**ABOUT THIS TASK:** Every line containing "Slider" should be identified and copied from the data below.

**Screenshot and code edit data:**
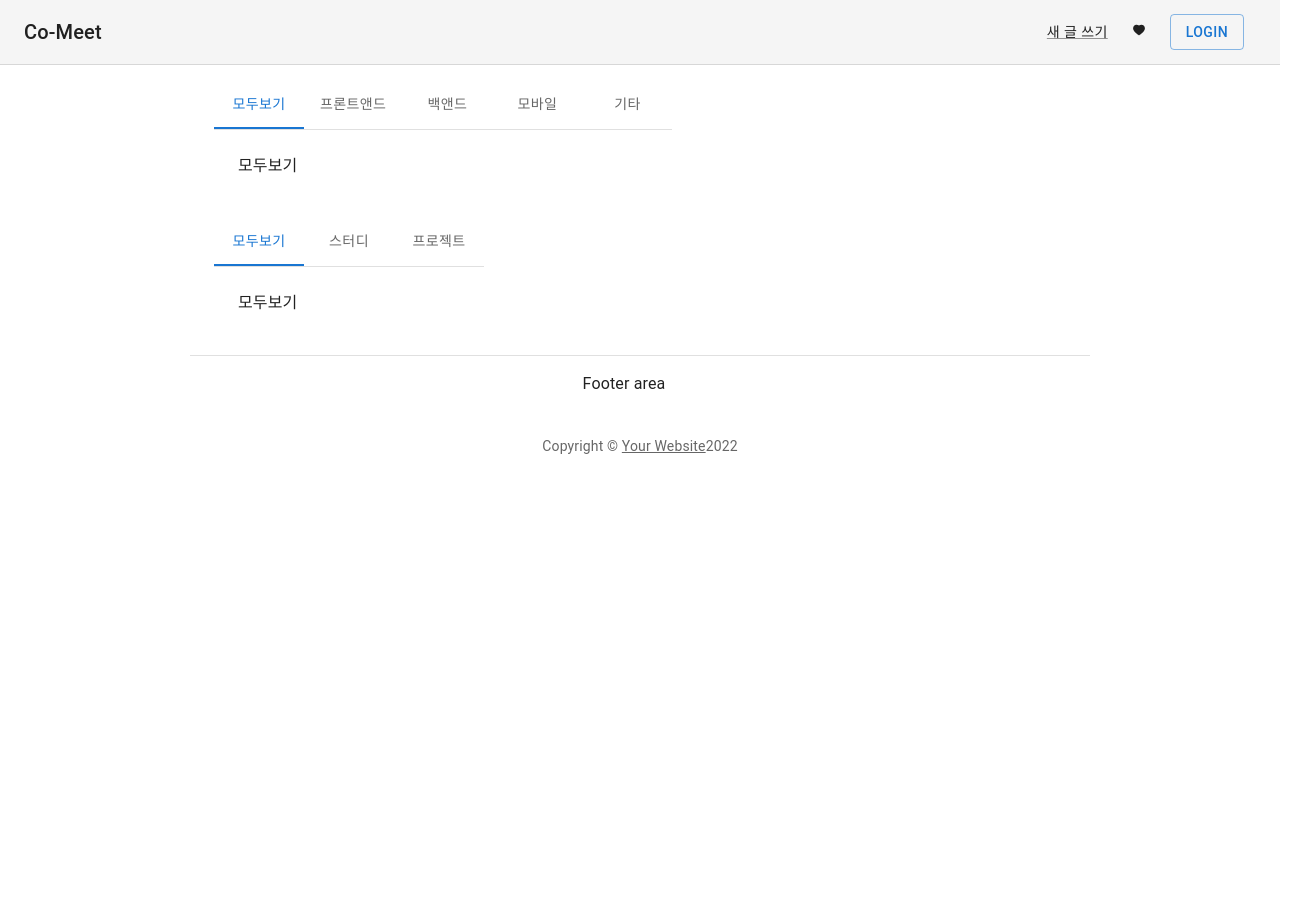
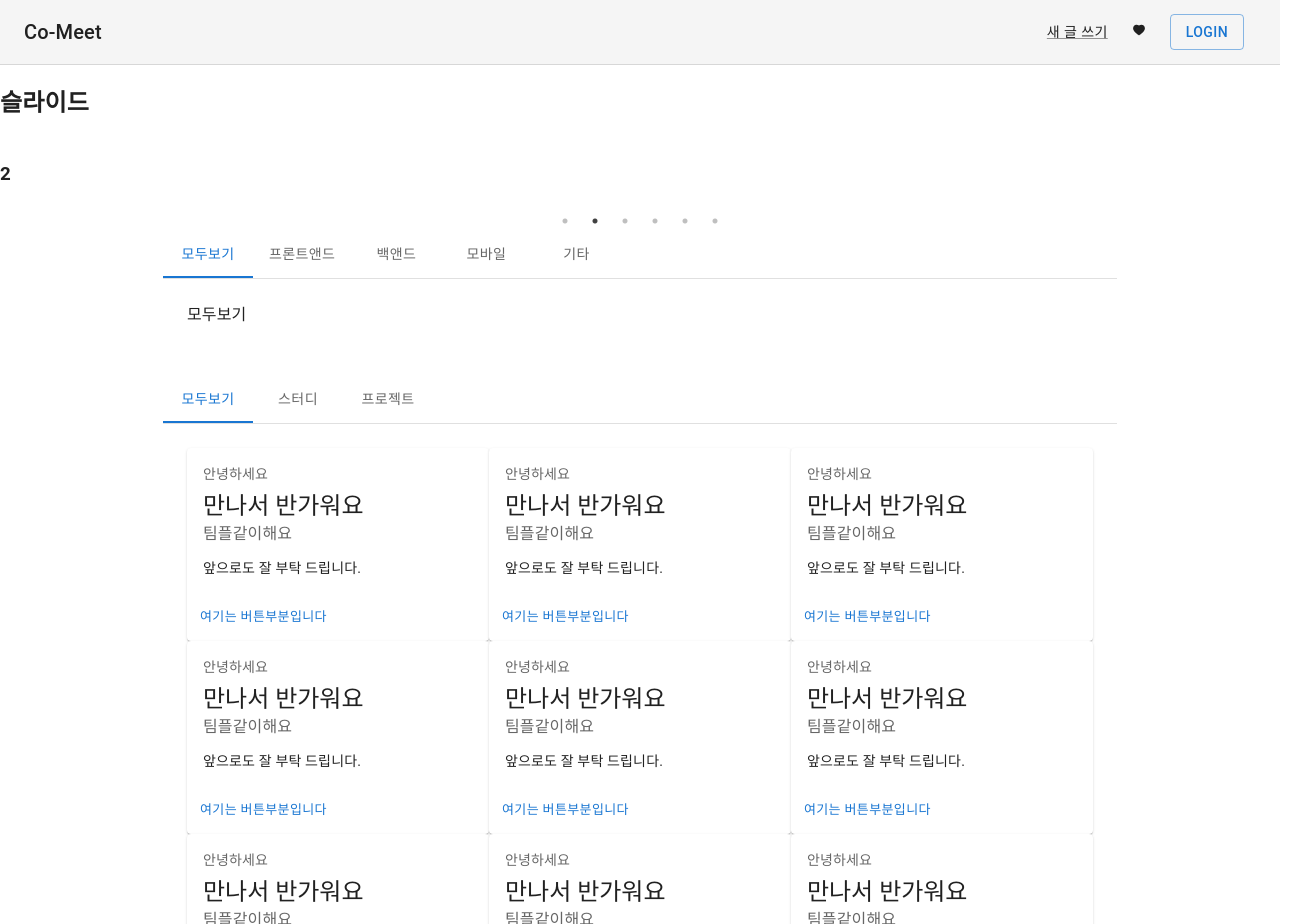
Before and after one commit to Tamanegi-seoul/Co-meet, a React (Create React App) app: page / in a window 1280 px wide. Shown: the top 924 px of the page, 1305 px wide, since content can reach past the window. Before the commit the page ends 800 px from the top, so only its background shows below. Built offline with nearby package versions, Linux system fonts and the light colour scheme.

Commit message:
refactor: component,mainPage 세분화 및 슬라이드 추가

```diff
--- a/package.json
+++ b/package.json
@@ -15,6 +15,8 @@
     "react-icons": "^4.6.0",
     "react-router-dom": "^6.4.3",
     "react-scripts": "5.0.1",
+    "react-slick": "^0.29.0",
+    "slick-carousel": "^1.8.1",
     "styled-components": "^5.3.6",
     "web-vitals": "^2.1.4"
   },
--- a/src/App.js
+++ b/src/App.js
@@ -1,36 +1,14 @@
 import * as React from "react";
-import AppBar from "@mui/material/AppBar";
-import Button from "@mui/material/Button";
 import CssBaseline from "@mui/material/CssBaseline";
 import Grid from "@mui/material/Grid";
-import Toolbar from "@mui/material/Toolbar";
-import Typography from "@mui/material/Typography";
-import Link from "@mui/material/Link";
 import GlobalStyles from "@mui/material/GlobalStyles";
-import Container from "@mui/material/Container";
-import { Box } from "@mui/material";
 import PostList from "./components/PostList";
 import TeachStack from "./components/TeachStack";
-import { AiFillHeart } from "react-icons/ai";
+import Header from "./components/Header";
+import Footer from "./components/Footer";
+import MainCarousel from "./components/MainCarousel";
 
-function Copyright(props) {
-  return (
-    <Typography
-      variant="body2"
-      color="text.secondary"
-      align="center"
-      {...props}
-    >
-      {"Copyright © "}
-      <Link color="inherit" href="https://mui.com/">
-        Your Website
-      </Link>
-      {new Date().getFullYear()}
-    </Typography>
-  );
-}
-
-function PricingContent() {
+function App() {
   return (
     <React.Fragment>
       <GlobalStyles
@@ -39,118 +17,37 @@ function PricingContent() {
       <CssBaseline />
 
       {/* begin of header*/}
-      <AppBar
-        position="static"
-        color="default"
-        elevation={0}
-        sx={{ borderBottom: theme => `1px solid ${theme.palette.divider}` }}
-        maxWidth="md"
-        component="main"
-      >
-        <Toolbar sx={{ flexWrap: "wrap" }}>
-          <Typography variant="h6" color="inherit" noWrap sx={{ flexGrow: 1 }}>
-            Co-Meet
-          </Typography>
-          <nav>
-            <Link
-              variant="button"
-              color="text.primary"
-              href="#"
-              sx={{ my: 1, mx: 1.5 }}
-            >
-              새 글 쓰기
-            </Link>
-            <Link
-              variant="button"
-              color="text.primary"
-              href="#"
-              sx={{ my: 1, mx: 1.5 }}
-            >
-              <AiFillHeart />
-            </Link>
-          </nav>
-          <Button
-            to="/"
-            href="#"
-            variant="outlined"
-            sx={{
-              my: 1,
-              mx: 1.5,
-            }}
-          >
-            Login
-          </Button>
-        </Toolbar>
-      </AppBar>
+      <Header />
       {/* end header */}
-      {/* Teach Stack */}
-      <Container maxWidth="md" component="main">
-        <Box
-          sx={{
-            marginTop: 2,
-            display: "flex",
-            flexDirection: "column",
-            alignItems: "start",
-          }}
-        >
-          <Grid
-            item
-            sx={{
-              display: "flex",
-              flexDirection: "row",
-              alignItems: "flex-end",
-            }}
-          >
-            <TeachStack />
-          </Grid>
-        </Box>
-      </Container>
 
-      {/* Post List */}
-      <Container maxWidth="md" component="main">
-        <Box
-          sx={{
-            marginTop: 2,
-            display: "flex",
-            flexDirection: "column",
-            alignItems: "start",
-            // backgroundColor: "ivory",
-          }}
-        >
-          <Grid
-            item
-            sx={{
-              display: "flex",
-              flexDirection: "row",
-              alignItems: "flex-end",
-            }}
-          >
-            <PostList />
-          </Grid>
-        </Box>
-      </Container>
+      {/* slide */}
+      <Grid container spacing={3}>
+        <Grid item xs={12}>
+          <MainCarousel></MainCarousel>
+        </Grid>
+        {/* slide */}
 
+        {/* TechStack */}
+        <Grid item xs={1.5}></Grid>
+        <Grid item xs={9}>
+          <TeachStack />
+        </Grid>
+        <Grid item xs={1.5}></Grid>
+        {/* TechStack */}
+
+        {/* PostList */}
+        <Grid item xs={1.5}></Grid>
+        <Grid item xs={9}>
+          <PostList />
+        </Grid>
+        <Grid item xs={1.5}></Grid>
+        {/* PostList */}
+      </Grid>
       {/* Footer */}
-      <Container
-        maxWidth="md"
-        component="footer"
-        sx={{
-          borderTop: theme => `1px solid ${theme.palette.divider}`,
-          mt: 2,
-          py: [3, 6],
-        }}
-      >
-        <Grid container spacing={4} justifyContent="space-evenly">
-          Footer area
-          {/* 위에 영어 지우고 이 자리에 컴포넌트 연결하면 됩니다. */}
-        </Grid>
-        <Copyright sx={{ mt: 5 }} />
-      </Container>
+      <Footer />
       {/* End footer */}
     </React.Fragment>
   );
 }
 
-export default function Pricing() {
-  return <PricingContent />;
-}
+export default App;
--- /dev/null
+++ b/src/components/Footer.js
@@ -0,0 +1,44 @@
+import React from "react";
+import Container from "@mui/material/Container";
+import Grid from "@mui/material/Grid";
+import Link from "@mui/material/Link";
+import Typography from "@mui/material/Typography";
+
+function Copyright(props) {
+  return (
+    <Typography
+      variant="body2"
+      color="text.secondary"
+      align="center"
+      {...props}
+    >
+      {"Copyright © "}
+      <Link color="inherit" href="https://mui.com/">
+        Your Website
+      </Link>
+      {new Date().getFullYear()}
+    </Typography>
+  );
+}
+
+const Footer = () => {
+  return (
+    <Container
+      maxWidth="md"
+      component="footer"
+      sx={{
+        borderTop: theme => `1px solid ${theme.palette.divider}`,
+        mt: 2,
+        py: [3, 6],
+      }}
+    >
+      <Grid container spacing={4} justifyContent="space-evenly">
+        Footer area
+        {/* 위에 영어 지우고 이 자리에 컴포넌트 연결하면 됩니다. */}
+      </Grid>
+      <Copyright sx={{ mt: 5 }} />
+    </Container>
+  );
+};
+
+export default Footer;
--- /dev/null
+++ b/src/components/Header.js
@@ -0,0 +1,57 @@
+import React from "react";
+import AppBar from "@mui/material/AppBar";
+import Button from "@mui/material/Button";
+import Toolbar from "@mui/material/Toolbar";
+import Typography from "@mui/material/Typography";
+import Link from "@mui/material/Link";
+import { AiFillHeart } from "react-icons/ai";
+
+const Header = () => {
+  return (
+    <AppBar
+      position="static"
+      color="default"
+      elevation={0}
+      sx={{ borderBottom: theme => `1px solid ${theme.palette.divider}` }}
+      maxwidth="md"
+      component="main"
+    >
+      <Toolbar sx={{ flexWrap: "wrap" }}>
+        <Typography variant="h6" color="inherit" noWrap sx={{ flexGrow: 1 }}>
+          Co-Meet
+        </Typography>
+        <nav>
+          <Link
+            variant="button"
+            color="text.primary"
+            href="#"
+            sx={{ my: 1, mx: 1.5 }}
+          >
+            새 글 쓰기
+          </Link>
+          <Link
+            variant="button"
+            color="text.primary"
+            href="#"
+            sx={{ my: 1, mx: 1.5 }}
+          >
+            <AiFillHeart />
+          </Link>
+        </nav>
+        <Button
+          to="/"
+          href="#"
+          variant="outlined"
+          sx={{
+            my: 1,
+            mx: 1.5,
+          }}
+        >
+          Login
+        </Button>
+      </Toolbar>
+    </AppBar>
+  );
+};
+
+export default Header;
--- /dev/null
+++ b/src/components/MainCarousel.js
@@ -0,0 +1,41 @@
+import Slider from "react-slick";
+import "slick-carousel/slick/slick.css";
+import "slick-carousel/slick/slick-theme.css";
+
+// https://velog.io/@owlsuri/React-slick-Custom 참고사이트
+
+export default function MainCarousel(props) {
+  const settings = {
+    dots: true,
+    infinite: true,
+    speed: 500,
+    slidesToShow: 1,
+    slidesToScroll: 1,
+    autoplay: true,
+  };
+  return (
+    <div>
+      <h2> 슬라이드 </h2>
+      <Slider {...settings}>
+        <div>
+          <h3>1</h3>
+        </div>
+        <div>
+          <h3>2</h3>
+        </div>
+        <div>
+          <h3>3</h3>
+        </div>
+        <div>
+          <h3>4</h3>
+        </div>
+        <div>
+          <h3>5</h3>
+        </div>
+        <div>
+          <h3>6</h3>
+        </div>
+      </Slider>
+    </div>
+  );
+}
--- /dev/null
+++ b/src/components/Post.js
@@ -0,0 +1,36 @@
+import * as React from "react";
+import Card from "@mui/material/Card";
+import CardActions from "@mui/material/CardActions";
+import CardContent from "@mui/material/CardContent";
+import Button from "@mui/material/Button";
+import Typography from "@mui/material/Typography";
+
+export default function BasicCard() {
+  return (
+    <Card
+      sx={{
+        width: {
+          xs: "100%",
+          sm: "50%",
+          md: "33.33%",
+        },
+      }}
+    >
+      <CardContent>
+        <Typography sx={{ fontSize: 14 }} color="text.secondary" gutterBottom>
+          안녕하세요
+        </Typography>
+        <Typography variant="h5" component="div">
+          만나서 반가워요
+        </Typography>
+        <Typography sx={{ mb: 1.5 }} color="text.secondary">
+          팀플같이해요
+        </Typography>
+        <Typography variant="body2">앞으로도 잘 부탁 드립니다.</Typography>
+      </CardContent>
+      <CardActions>
+        <Button size="small">여기는 버튼부분입니다</Button>
+      </CardActions>
+    </Card>
+  );
+}
--- a/src/components/PostList.js
+++ b/src/components/PostList.js
@@ -4,7 +4,19 @@ import Tabs from "@mui/material/Tabs";
 import Tab from "@mui/material/Tab";
 import Typography from "@mui/material/Typography";
 import Box from "@mui/material/Box";
+import styled from "styled-components";
+import Post from "./Post";
 
+const BigTable = styled.div`
+  align-content: center;
+  box-sizing: inherit;
+  box-sizing: content-box;
+`;
+
+const Table = styled.div`
+  display: flex;
+  flex-wrap: wrap;
+`;
 function TabPanel(props) {
   const { children, value, index, ...other } = props;
 
@@ -58,8 +70,23 @@ export default function BasicTabs() {
           <Tab label="프로젝트" {...a11yProps(2)} />
         </Tabs>
       </Box>
+
       <TabPanel value={value} index={0}>
-        모두보기
+        <BigTable>
+          <Table>
+            <Post></Post>
+            <Post></Post>
+            <Post></Post>
+            <Post></Post>
+            <Post></Post>
+            <Post></Post>
+            <Post></Post>
+            <Post></Post>
+            <Post></Post>
+            <Post></Post>
+            <Post></Post>
+          </Table>
+        </BigTable>
       </TabPanel>
       <TabPanel value={value} index={1}>
         스터디
```
Also changed, not shown: 1 other file (tests, documents, lock files or other folders).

**TASK ANSWER:**
+import Slider from "react-slick";
+      <Slider {...settings}>
+      </Slider>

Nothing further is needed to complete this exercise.